Just plug in your $$n$$. I trust that you can integrate $$\sec x$$.

$$I = \int \sec^5 x \ dx\\ u = \sec^3 x, dv = \sec^2 x\ dx\\ du = 3\sec^2 x(\sec x\tan x)\ dx, v = \tan x$$

$$\sec^3x\tan x - 3\int \sec^3 x\tan^2 x \ dx\\ \sec^3x\tan x - 3\int \sec^3 x(sec^2 x - 1)\ dx\\ I = \sec^3x\tan x + 3\int \sec^3 x\ dx - 3I\\ 4I = \sec^3x\tan x + 3\int \sec^3 x\ dx\\ I = \frac 14(\sec^3x\tan x + 3\int \sec^3 x\ dx)$$

But now we need to do something very similar to find

$$J = \int \sec^3 x\ dx\\ J = \sec x\tan x + \int \sec x\ dx + J\\ J = \frac12(\sec x\tan x + \ln|\sec x + \tan x|)$$

$$\frac 14\sec^3x\tan x + \frac38 \sec x\tan x + \frac 38 \ln|\sec x + \tan x| + C$$

How does this compare to:

$$\frac{\tan^3 x\sec x}4+\frac{3\tan x\sec x}8+\frac{3\ln(\tan x+\sec x)}8$$

We agree on the last two terms, and $$\tan^3 x\sec x = \sec^3 x\tan x + \sec x$$

So, we differ on a $$\frac {\sec x}{4}$$ term

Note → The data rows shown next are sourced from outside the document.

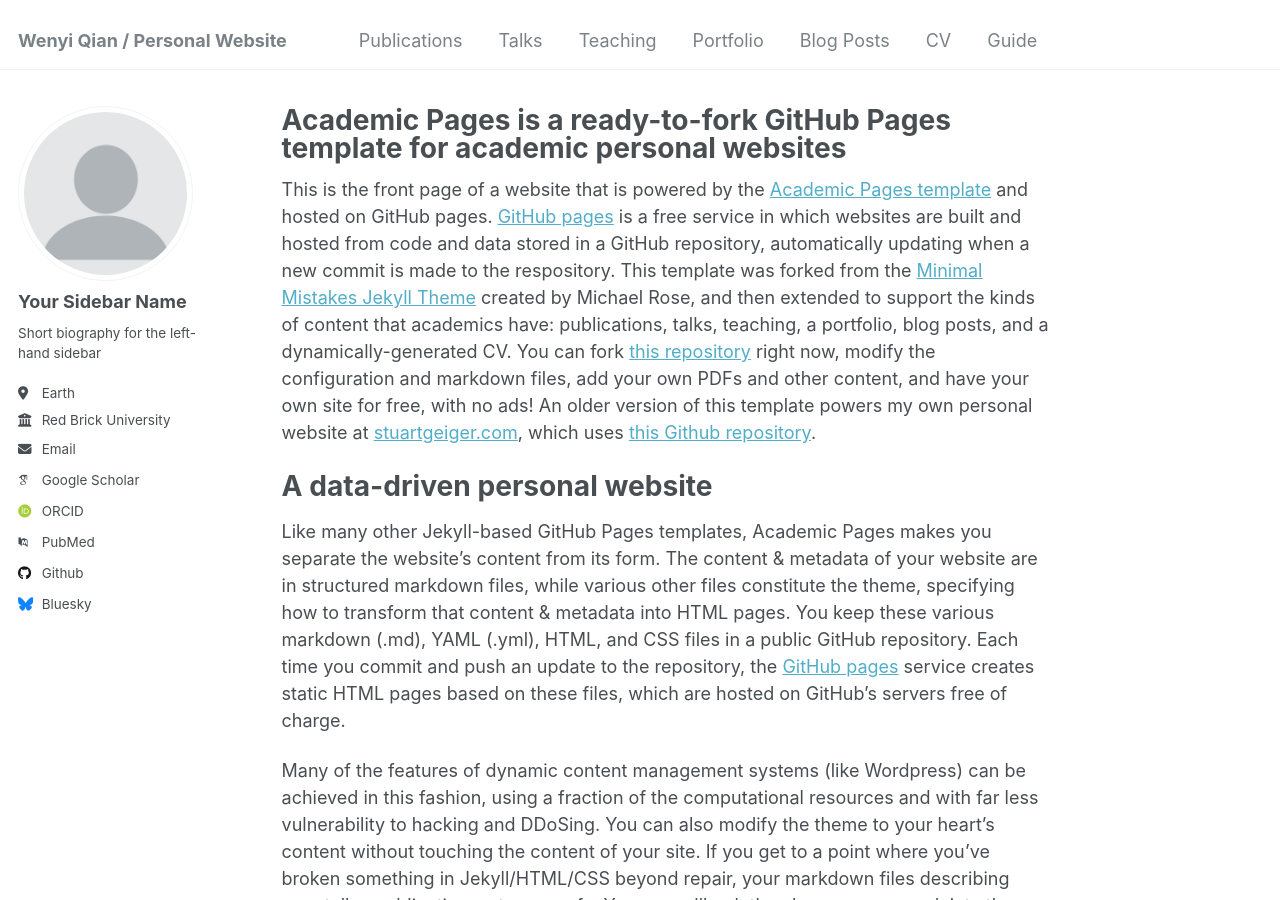
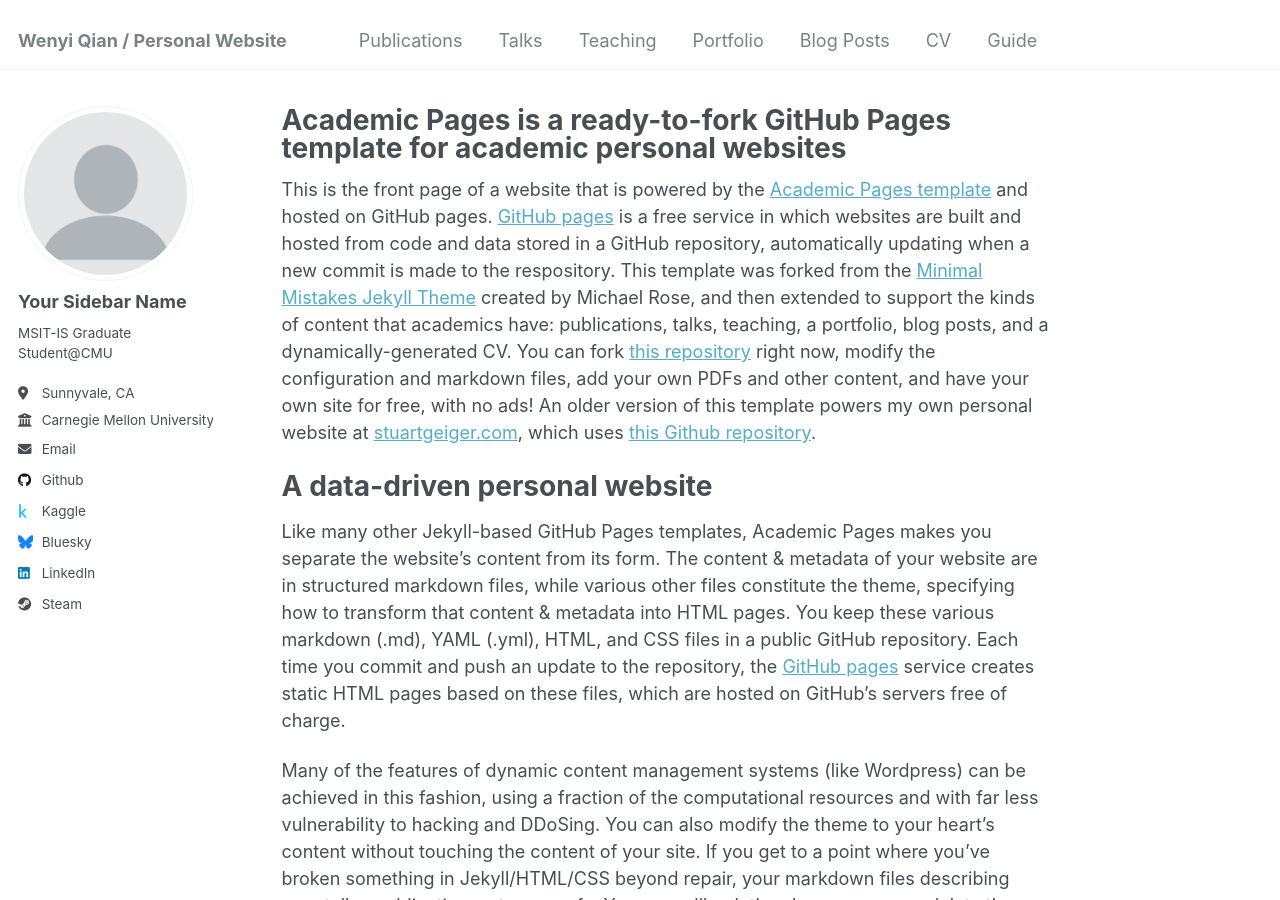
Before and after one commit to MaddogQ/maddogq.github.io, a Jekyll site: the page built from _pages/about.md, in a window 1280 px wide and 900 px high. Built offline with Jekyll 4.4.1, drawn with Linux system fonts in a browser that asks for light colours; some web fonts are replaced.

Commit message:
add personal info

```diff
--- a/_config.yml
+++ b/_config.yml
@@ -23,28 +23,28 @@
   # Biographic information
   avatar: "profile.png"
   name: "Your Sidebar Name"
-  pronouns: # example: "she/her"
-  bio: "Short biography for the left-hand sidebar"
-  location: "Earth"
-  employer: "Red Brick University"
+  pronouns: # example: "he/his"
+  bio: "MSIT-IS Graduate Student@CMU"
+  location: "Sunnyvale, CA"
+  employer: "Carnegie Mellon University"
   uri: # URL
-  email: "none@example.org"
+  email: "wenyiq@andrew.cmu.edu"
 
   # Academic websites
   arxiv: # URL - Update with the correct link to your profile
-  googlescholar: "https://scholar.google.com/citations?user=PS_CX0AAAAAJ"
+  # googlescholar: "https://scholar.google.com/citations?user=PS_CX0AAAAAJ"
   impactstory: # URL
-  orcid: "http://orcid.org/yourorcidurl"
+  # orcid: "http://orcid.org/yourorcidurl"
   semantic: # URL
-  pubmed: "https://www.ncbi.nlm.nih.gov/pubmed/?term=john+snow"
+  # pubmed: "https://www.ncbi.nlm.nih.gov/pubmed/?term=john+snow"
   researchgate: # URL
 
   # Repositories and software development
   bitbucket: # Username - Update with your username on the site
   codepen: # Username
   dribbble: # Username
-  github: "academicpages"
-  kaggle: # Username
+  github: "MaddogQ"
+  kaggle: "wenyiqian" # Username
   stackoverflow: # User number or user number and name (i.e., use "1" or "1/jeff-atwood")
 
   # Social media
@@ -57,12 +57,12 @@
   keybase: # Username
   instagram: # Username
   lastfm: # Username
-  linkedin: # Username
+  linkedin: "wenyi-qian-821431290" # Username
   mastodon: # URL
   medium: # URL
   pinterest: # Username
   soundcloud: # Username
-  steam: # Username
+  steam: "Anastasia57" # Username
   telegram: # URL
   tumblr: # Username
   twitter: # Username for X / Twitter
```
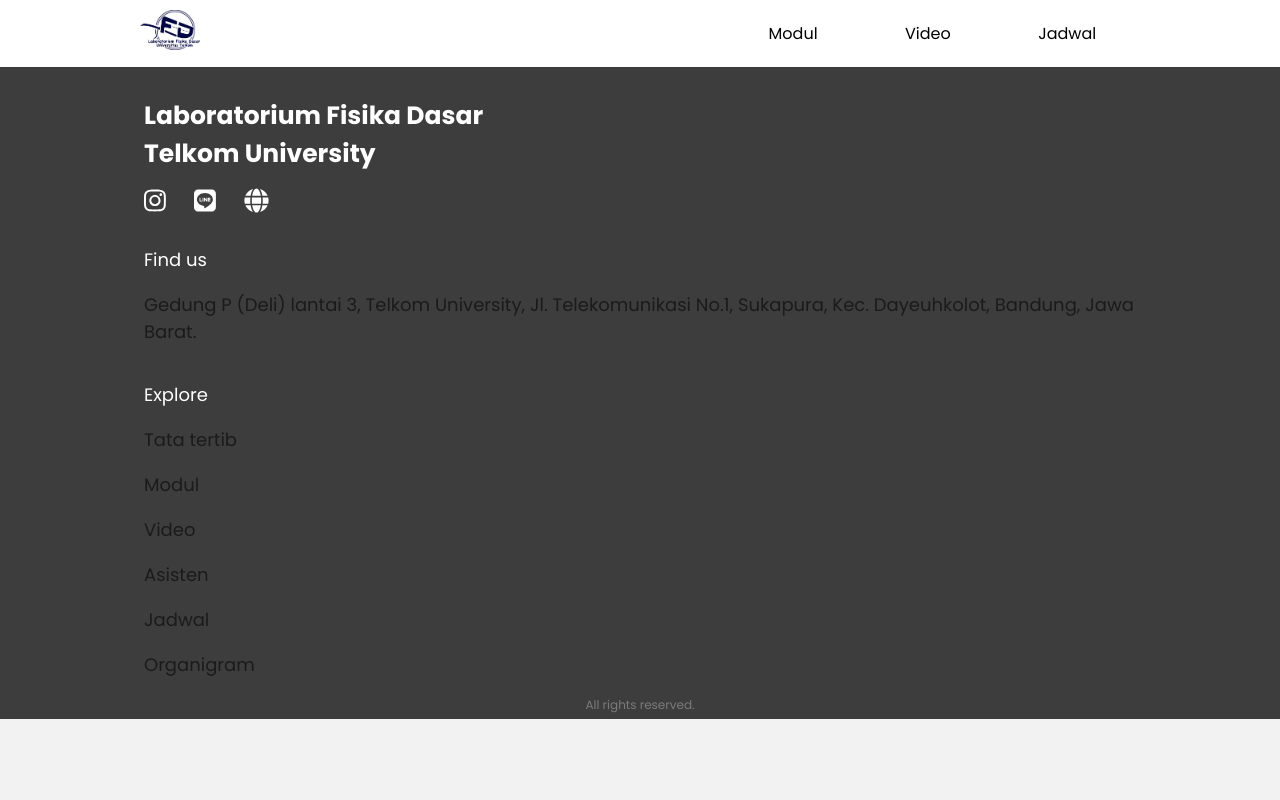
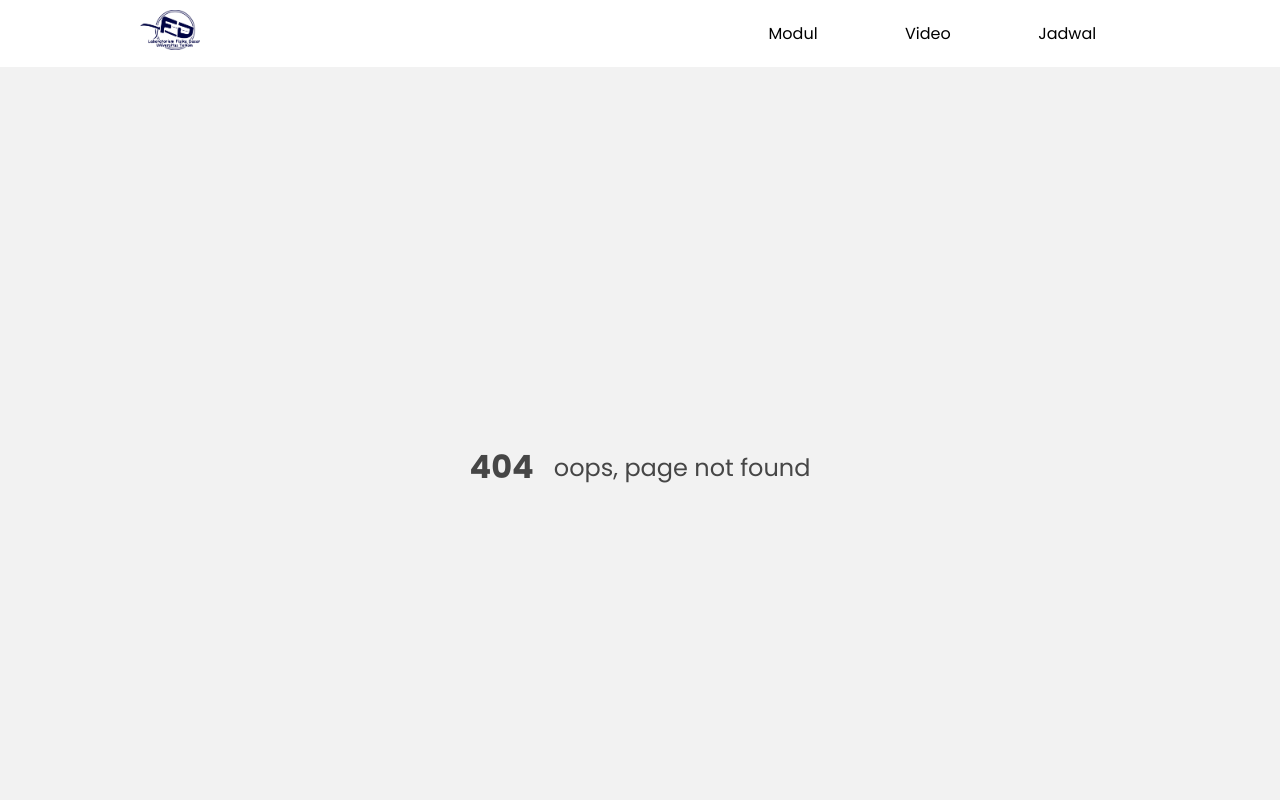
Before and after one commit to izzuzantyaf/fisdasweb, a React (Create React App) app: page /404 in a window 1280 px wide. Shown: the top 800 px of the page. Built offline with nearby package versions, Linux system fonts and the light colour scheme.

Commit message:
add not found page

```diff
--- a/package.json
+++ b/package.json
@@ -17,7 +17,7 @@
     "react-scripts": "3.4.1"
   },
   "scripts": {
-    "start": "react-scripts start",
+    "start": "CI= react-scripts start",
     "build": "react-scripts build",
     "test": "react-scripts test",
     "eject": "react-scripts eject"
--- a/src/App.jsx
+++ b/src/App.jsx
@@ -1,5 +1,5 @@
 import React from 'react'
-import { BrowserRouter as Router, Route } from 'react-router-dom'
+import { BrowserRouter as Router, Route, Switch, Redirect } from 'react-router-dom'
 import './App.css'
 
 import Navbar from './components/navbar/navbar'
@@ -9,6 +9,7 @@
 import Assistants from './components/assistants/assistants'
 import Handouts from './components/handouts/handouts'
 import Footer from './components/footer/footer'
+import NotFoundPage from './components/not-found-page/not-found-page'
 
 import { library } from '@fortawesome/fontawesome-svg-core'
 import { fab } from '@fortawesome/free-brands-svg-icons'
@@ -43,8 +44,11 @@
       <div>
         <Router>
           <Route path="/" render={() => (<Navbar />)} />
-          <Route exact path="/" render={() => (<Hero />)} />
-          <Route exact path="/" render={() => (<Menu />)} />
+          <Switch>
+            <Route exact path="/">
+              <Hero />
+              <Menu />
+            </Route>
             <Route path="/practicum-video" render={() => (
               <PracticumVideo />
             )} />
@@ -54,6 +58,9 @@
             <Route path="/handout" render={() => (
               <Handouts />
             )} />
+            <Route path="/404" render={() => (<NotFoundPage />)} />
+            <Redirect to="/404" />
+          </Switch>
           <Route path="/" render={() => (<Footer />)} />
         </Router>
       </div>
--- a/src/components/footer/footer.css
+++ b/src/components/footer/footer.css
@@ -25,17 +25,7 @@
 }
 
 .footer .container .section2 {
-    margin-top: 15px;
-    display: flex;
-    flex-direction: column;
-}
-
-.footer .container .section2 .find-us {
-    flex-grow: 1;
-}
-
-.footer .container .section2 .explore {
-    flex-grow: 2;
+    margin-top: 30px;
 }
 
 .footer .container .section2 .title {
@@ -46,19 +36,24 @@
 .footer .container .section2 .find-us .address {
     font-size: 18px;
     font-weight: normal;
-    color: #1b1b1b;
+    color: #7a7a7a;
+}
+
+.footer .container .section2 .explore {
+    margin-top: 60px;
 }
 
 .footer .container .section2 .explore .footer-menu-list {
     font-size: 18px;
     font-weight: normal;
-    color: #1b1b1b;
+    color: #7a7a7a;
 }
 
 .footer .container .credits {
     color: #7B7B7B;
     font-size: 12px;
     text-align: center;
+    margin-top: 50px;
 }
 
 /* Extra small devices (portrait phones, less than 576px)
@@ -76,6 +71,10 @@
     .footer .container .section1 .title {
         font-size: 25px;
     }
+
+    .footer .container .section2 .find-us {
+        width: 75%;
+    }
 }
 
 /* Large devices (desktops, 992px and up) */
--- a/src/components/footer/footer.jsx
+++ b/src/components/footer/footer.jsx
@@ -4,7 +4,7 @@
 
 import { FontAwesomeIcon } from '@fortawesome/react-fontawesome'
 
-import { socialMedia } from '../../contents/assests'
+import socialMedia from '../../contents/social-media'
 import { menu as menuArr } from '../../contents/menu'
 
 class Footer extends React.Component {
@@ -12,7 +12,7 @@
     render() {
         const socmedList = socialMedia.map(socmed => <FontAwesomeIcon icon={socmed.icon} />)
         const menuList = menuArr.map(menu =>
-            <p><Link to={menu.link} style={{ textDecoration: 'none', color: '#1b1b1b' }}>{menu.name} </Link></p>)
+            <p><Link to={menu.link} style={{ textDecoration: 'none', color: '#7a7a7a' }}>{menu.name} </Link></p>)
 
         return (
             <footer className="footer">
--- /dev/null
+++ b/src/components/not-found-page/not-found-page.css
@@ -0,0 +1,36 @@
+.not-found {
+    min-height: 100vh;
+    display: flex;
+    flex-direction: column;
+    justify-content: center;
+    align-items: center;
+}
+
+.not-found .error-message {
+    font-size: 1.5rem;
+    color: rgb(70, 70, 70);
+    text-align: center;
+    display: flex;
+    align-items: center;
+    gap: 20px;
+}
+
+.not-found .error-message .main-message {
+    font-size: 2rem;
+    font-weight: bold;
+}
+
+/* Extra small devices (portrait phones, less than 576px)
+No media query for `xs` since this is the default in Bootstrap */
+
+/* Small devices (landscape phones, 576px and up) */
+@media (min-width: 576px) {}
+
+/* Medium devices (tablets, 768px and up) */
+@media (min-width: 768px) {}
+
+/* Large devices (desktops, 992px and up) */
+@media (min-width: 992px) {}
+
+/* Extra large devices (large desktops, 1200px and up) */
+@media (min-width: 1200px) {}
--- /dev/null
+++ b/src/components/not-found-page/not-found-page.jsx
@@ -0,0 +1,22 @@
+import React from 'react'
+import './not-found-page.css'
+
+class NotFoundPage extends React.Component {
+
+    componentDidMount() {
+        window.scrollTo(0, 0)
+    }
+
+    render() {
+        return (
+            <section className="not-found">
+                <div className="error-message">
+                    <div className="main-message">404</div>
+                    <div>oops, page not found</div>
+                </div>
+            </section>
+        )
+    }
+}
+
+export default NotFoundPage
--- a/src/contents/assests.js
+++ b/src/contents/assests.js
@@ -5,17 +5,3 @@
         }
     }
 }
-
-export const socialMedia = [{
-        name: 'Instagram',
-        icon: ['fab', 'instagram']
-    },
-    {
-        name: 'Line',
-        icon: ['fab', 'line']
-    },
-    {
-        name: 'Website',
-        icon: 'globe'
-    },
-]
--- /dev/null
+++ b/src/contents/social-media.js
@@ -0,0 +1,17 @@
+const socialMedia = [{
+        name: 'Instagram',
+        icon: ['fab', 'instagram'],
+        link: 'https://instagram.com/labfisdas_telu'
+    },
+    {
+        name: 'Line',
+        icon: ['fab', 'line']
+    },
+    {
+        name: 'Website',
+        icon: 'globe',
+        link: 'https://labfisdas.netlify.app'
+    },
+]
+
+export default socialMedia
```
Also changed, not shown: 17 other files (tests, documents, lock files or other folders). Lines whose indentation alone changed are shown as unchanged.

Without seeing your work, I can't tell you where that term might have come from (or gone).